I've been to some of the best concerts ever known to man, such as Led Zepplin, when they came out with Houses of the Holy ('74), and they were throwing M-80's and LP's into the crowd at that concert (Bonham was alive then) ELP when they came out with Brain Salad Surgery, Elton John, Chicago (They actually stunk), Yes with Rick Wakeman, Paul McCartney, and Wings over America (I got in free to that concert!), Jethro Tull when they came out with Thick as a Brick, Neil Young, Stanley Clarke, Ted Nugent, and the Amboy Dukes at the Aragon Ballroom, Santana at the Aragon (With people OD'ing all over the place) and standing right in front of him watching him play that Gibson with his eyes closed for 1/2 the concert, Rush, Foghat, seeing the original Dave brubeck Quartet at the Civic Opera House 6 months before Paul Desmond died, seeing Buddy Rich in Concert 4 times, the first in 1967 at a Franks Drum Shop Clinic, where I sat right next to him on the stage.
The bottom line is, to hopefully appreciate what you have, and to sit back, and truly appreciate what these artists, musicians, composers have given us, and to enjoy, and totally immerse ourselves in it. Tough to do sometimes in this day, and age, but we all should take the time when we can to isolate ourself from the outside worls, and enter our own little world of Sonic enjoyment.
Unfortunately, sometimes, the equipment can get in the way, but I think we all are striving to approach the same degree of enjoyment, no matter how deep (or shallow) our pocketbooks are. Mark
Dang, reading back on a few of my posts, I noticed many typos, and I'm sorry to all for this.
One error I see I clearly made in the earlier post, was referring to the Tonearm-Arm Wand as a Cantilever Arm....Ooops!
Dreadhead, Yes, I'm sure your Cartridge will require some time to settle down, and play it's best.
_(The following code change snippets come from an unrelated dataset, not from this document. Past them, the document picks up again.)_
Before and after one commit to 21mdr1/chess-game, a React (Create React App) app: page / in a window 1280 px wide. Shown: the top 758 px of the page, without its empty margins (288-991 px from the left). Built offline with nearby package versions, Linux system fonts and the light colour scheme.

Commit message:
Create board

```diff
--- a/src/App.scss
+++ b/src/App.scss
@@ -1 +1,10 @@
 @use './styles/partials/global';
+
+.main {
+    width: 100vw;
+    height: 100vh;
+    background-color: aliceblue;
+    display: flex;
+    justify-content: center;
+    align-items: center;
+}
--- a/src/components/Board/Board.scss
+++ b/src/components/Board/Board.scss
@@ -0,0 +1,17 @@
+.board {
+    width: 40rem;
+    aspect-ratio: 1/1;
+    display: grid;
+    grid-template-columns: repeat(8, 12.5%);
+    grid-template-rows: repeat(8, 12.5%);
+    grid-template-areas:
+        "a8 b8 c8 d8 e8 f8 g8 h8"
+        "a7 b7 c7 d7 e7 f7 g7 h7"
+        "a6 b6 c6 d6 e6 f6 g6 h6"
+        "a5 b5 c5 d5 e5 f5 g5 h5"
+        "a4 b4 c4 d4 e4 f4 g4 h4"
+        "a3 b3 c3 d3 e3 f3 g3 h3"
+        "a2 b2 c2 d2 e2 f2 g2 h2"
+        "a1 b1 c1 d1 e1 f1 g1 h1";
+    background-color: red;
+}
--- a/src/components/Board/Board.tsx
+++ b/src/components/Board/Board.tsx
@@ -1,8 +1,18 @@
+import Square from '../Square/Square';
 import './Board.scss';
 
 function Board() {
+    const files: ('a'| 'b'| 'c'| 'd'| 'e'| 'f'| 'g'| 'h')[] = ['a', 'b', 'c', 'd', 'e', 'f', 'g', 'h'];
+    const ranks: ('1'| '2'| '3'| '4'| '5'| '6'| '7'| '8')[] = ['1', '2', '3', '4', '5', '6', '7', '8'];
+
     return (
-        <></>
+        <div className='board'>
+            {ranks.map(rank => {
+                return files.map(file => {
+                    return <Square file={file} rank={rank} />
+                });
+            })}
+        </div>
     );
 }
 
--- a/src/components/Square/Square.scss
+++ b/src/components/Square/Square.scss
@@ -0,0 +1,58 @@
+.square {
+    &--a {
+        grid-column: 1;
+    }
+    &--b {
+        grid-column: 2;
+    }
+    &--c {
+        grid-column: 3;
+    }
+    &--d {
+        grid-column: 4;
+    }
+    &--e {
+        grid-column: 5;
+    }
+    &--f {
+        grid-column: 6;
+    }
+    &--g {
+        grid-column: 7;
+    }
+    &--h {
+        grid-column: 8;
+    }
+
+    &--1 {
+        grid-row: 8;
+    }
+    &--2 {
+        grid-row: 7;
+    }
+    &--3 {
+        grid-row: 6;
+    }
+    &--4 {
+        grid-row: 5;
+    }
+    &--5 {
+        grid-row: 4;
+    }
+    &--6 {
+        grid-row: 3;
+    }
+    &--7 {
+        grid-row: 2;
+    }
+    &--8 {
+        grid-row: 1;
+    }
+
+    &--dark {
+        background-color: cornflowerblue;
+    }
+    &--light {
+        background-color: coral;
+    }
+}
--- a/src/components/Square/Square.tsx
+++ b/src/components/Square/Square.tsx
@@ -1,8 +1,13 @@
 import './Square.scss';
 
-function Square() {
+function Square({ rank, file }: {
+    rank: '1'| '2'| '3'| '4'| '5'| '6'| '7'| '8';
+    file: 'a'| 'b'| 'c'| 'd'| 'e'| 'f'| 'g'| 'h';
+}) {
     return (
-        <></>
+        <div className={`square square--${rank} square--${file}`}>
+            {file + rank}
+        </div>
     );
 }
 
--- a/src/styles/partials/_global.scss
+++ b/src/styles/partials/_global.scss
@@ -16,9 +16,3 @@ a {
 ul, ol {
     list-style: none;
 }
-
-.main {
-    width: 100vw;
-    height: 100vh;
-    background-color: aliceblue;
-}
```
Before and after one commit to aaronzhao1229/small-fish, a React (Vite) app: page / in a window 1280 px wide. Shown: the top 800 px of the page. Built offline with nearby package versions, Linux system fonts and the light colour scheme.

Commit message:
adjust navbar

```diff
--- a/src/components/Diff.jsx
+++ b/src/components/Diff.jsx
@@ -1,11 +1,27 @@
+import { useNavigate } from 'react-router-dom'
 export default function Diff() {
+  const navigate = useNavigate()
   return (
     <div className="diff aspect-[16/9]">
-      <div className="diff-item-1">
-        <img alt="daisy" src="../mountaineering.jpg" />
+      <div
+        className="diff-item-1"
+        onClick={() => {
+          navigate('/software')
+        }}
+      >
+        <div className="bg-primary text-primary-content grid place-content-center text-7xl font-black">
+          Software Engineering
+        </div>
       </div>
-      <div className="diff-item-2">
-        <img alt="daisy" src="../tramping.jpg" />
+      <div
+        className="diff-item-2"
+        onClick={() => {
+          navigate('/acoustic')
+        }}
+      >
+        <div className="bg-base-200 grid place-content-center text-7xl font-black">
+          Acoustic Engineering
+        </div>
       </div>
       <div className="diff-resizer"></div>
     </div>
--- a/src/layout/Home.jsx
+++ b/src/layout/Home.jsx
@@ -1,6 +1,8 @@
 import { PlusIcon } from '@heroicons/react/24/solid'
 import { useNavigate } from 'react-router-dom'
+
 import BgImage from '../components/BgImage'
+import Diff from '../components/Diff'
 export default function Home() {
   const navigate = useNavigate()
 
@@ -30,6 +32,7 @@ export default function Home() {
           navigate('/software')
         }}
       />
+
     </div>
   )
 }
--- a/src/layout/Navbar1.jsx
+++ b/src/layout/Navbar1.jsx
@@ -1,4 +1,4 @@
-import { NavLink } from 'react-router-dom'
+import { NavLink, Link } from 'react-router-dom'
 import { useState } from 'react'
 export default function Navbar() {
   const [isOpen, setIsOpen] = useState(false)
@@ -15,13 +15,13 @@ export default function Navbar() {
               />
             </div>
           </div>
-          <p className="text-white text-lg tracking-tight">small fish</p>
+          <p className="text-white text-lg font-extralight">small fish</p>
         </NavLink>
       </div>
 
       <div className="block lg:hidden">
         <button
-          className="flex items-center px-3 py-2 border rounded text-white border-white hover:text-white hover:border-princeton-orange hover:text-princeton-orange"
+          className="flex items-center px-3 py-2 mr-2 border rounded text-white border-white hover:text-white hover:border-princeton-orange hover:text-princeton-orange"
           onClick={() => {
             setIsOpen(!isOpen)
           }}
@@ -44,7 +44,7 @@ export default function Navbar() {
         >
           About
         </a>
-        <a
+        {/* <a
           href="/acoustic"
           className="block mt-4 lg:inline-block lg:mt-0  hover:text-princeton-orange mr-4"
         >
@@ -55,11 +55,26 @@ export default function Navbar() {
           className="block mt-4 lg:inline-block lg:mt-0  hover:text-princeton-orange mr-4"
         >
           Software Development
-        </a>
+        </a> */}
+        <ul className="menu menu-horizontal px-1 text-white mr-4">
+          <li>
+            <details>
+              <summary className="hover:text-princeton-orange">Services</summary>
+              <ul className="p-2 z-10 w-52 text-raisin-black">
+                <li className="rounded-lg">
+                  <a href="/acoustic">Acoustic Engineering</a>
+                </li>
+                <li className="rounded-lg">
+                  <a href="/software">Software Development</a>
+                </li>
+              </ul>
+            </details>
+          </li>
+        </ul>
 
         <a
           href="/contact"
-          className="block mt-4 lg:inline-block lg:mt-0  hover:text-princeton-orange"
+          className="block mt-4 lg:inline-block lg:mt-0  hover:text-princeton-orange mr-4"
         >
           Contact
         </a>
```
No doubt 40-75 hours of playing time. That doesn't necessarily mean the Cartridge won't sound good from the get go.
Best way to break it in, is to lay back my freind with some good LP's, and enjoy! Ya just gotta remember when that Stylus had gotten to the end of the LP, to come out of your happy euphoric dreams, quickly get up, and grab that cueing lever! lol
Once in a while, I forget this myself sitting in a dreamy stupor at the end of an LP.
Try to get in the habit of labratory cleansliness with your LP's, and Stylus, and your collection will literlly last decades with like new sound, just as many of my own LPs have. Mark